Set down exactly the lines in the records below that run from the line with "Before and after one commit to rainbowechoes/cliproxy-rs, a" to the line with "Gemini Responses tool follow-ups;", inclusive, and nothing more.

(EXTRACTED ENTRIES)

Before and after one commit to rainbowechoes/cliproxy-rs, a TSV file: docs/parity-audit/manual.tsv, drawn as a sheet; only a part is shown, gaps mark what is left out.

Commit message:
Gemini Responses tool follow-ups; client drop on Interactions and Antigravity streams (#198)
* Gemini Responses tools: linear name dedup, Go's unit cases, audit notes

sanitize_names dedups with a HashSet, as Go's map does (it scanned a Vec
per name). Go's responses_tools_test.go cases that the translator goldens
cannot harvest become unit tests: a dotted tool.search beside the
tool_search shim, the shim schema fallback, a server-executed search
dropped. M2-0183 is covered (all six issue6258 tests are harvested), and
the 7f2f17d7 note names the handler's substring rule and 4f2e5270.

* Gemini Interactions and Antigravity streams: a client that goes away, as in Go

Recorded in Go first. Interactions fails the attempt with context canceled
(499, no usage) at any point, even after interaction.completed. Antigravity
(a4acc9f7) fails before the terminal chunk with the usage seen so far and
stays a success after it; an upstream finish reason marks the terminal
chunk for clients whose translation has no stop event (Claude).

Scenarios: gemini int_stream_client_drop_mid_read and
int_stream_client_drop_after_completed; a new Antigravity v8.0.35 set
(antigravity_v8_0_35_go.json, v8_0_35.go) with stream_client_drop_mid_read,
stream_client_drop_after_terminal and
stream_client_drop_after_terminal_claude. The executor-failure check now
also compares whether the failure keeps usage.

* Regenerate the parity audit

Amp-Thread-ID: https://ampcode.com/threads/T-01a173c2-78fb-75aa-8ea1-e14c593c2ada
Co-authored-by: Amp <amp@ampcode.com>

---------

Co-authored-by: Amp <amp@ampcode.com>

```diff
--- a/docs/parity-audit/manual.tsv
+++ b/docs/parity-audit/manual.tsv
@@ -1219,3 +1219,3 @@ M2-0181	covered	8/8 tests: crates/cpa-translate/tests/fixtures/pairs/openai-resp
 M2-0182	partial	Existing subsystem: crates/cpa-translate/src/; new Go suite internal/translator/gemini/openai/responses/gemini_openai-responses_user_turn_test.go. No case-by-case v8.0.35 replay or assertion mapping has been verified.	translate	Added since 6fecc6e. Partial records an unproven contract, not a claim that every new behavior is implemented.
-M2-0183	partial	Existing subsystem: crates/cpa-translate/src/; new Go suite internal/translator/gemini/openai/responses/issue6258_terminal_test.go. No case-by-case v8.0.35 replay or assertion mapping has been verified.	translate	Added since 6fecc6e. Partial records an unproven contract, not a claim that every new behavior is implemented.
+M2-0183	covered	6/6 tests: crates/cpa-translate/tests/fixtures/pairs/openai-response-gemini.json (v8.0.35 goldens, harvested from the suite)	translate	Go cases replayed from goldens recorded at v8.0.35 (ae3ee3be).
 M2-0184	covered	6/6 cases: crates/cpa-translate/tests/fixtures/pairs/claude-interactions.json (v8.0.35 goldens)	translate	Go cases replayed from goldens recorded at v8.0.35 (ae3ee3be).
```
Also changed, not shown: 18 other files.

(End EXTRACTED ENTRIES)
(EXTRACTED ENTRIES)

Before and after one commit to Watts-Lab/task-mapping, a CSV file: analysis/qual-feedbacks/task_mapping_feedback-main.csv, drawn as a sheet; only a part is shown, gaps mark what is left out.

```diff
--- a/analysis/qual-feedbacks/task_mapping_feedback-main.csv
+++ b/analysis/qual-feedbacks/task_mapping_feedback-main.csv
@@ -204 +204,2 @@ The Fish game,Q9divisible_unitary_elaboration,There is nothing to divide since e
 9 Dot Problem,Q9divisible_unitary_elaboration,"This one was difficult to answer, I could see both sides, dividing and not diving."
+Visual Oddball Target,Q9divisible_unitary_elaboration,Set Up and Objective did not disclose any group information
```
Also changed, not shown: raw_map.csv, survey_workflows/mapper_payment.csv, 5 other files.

(End EXTRACTED ENTRIES)

» **ANSWER TO THIS TASK**:
Before and after one commit to rainbowechoes/cliproxy-rs, a TSV file: docs/parity-audit/manual.tsv, drawn as a sheet; only a part is shown, gaps mark what is left out.

Commit message:
Gemini Responses tool follow-ups; client drop on Interactions and Antigravity streams (#198)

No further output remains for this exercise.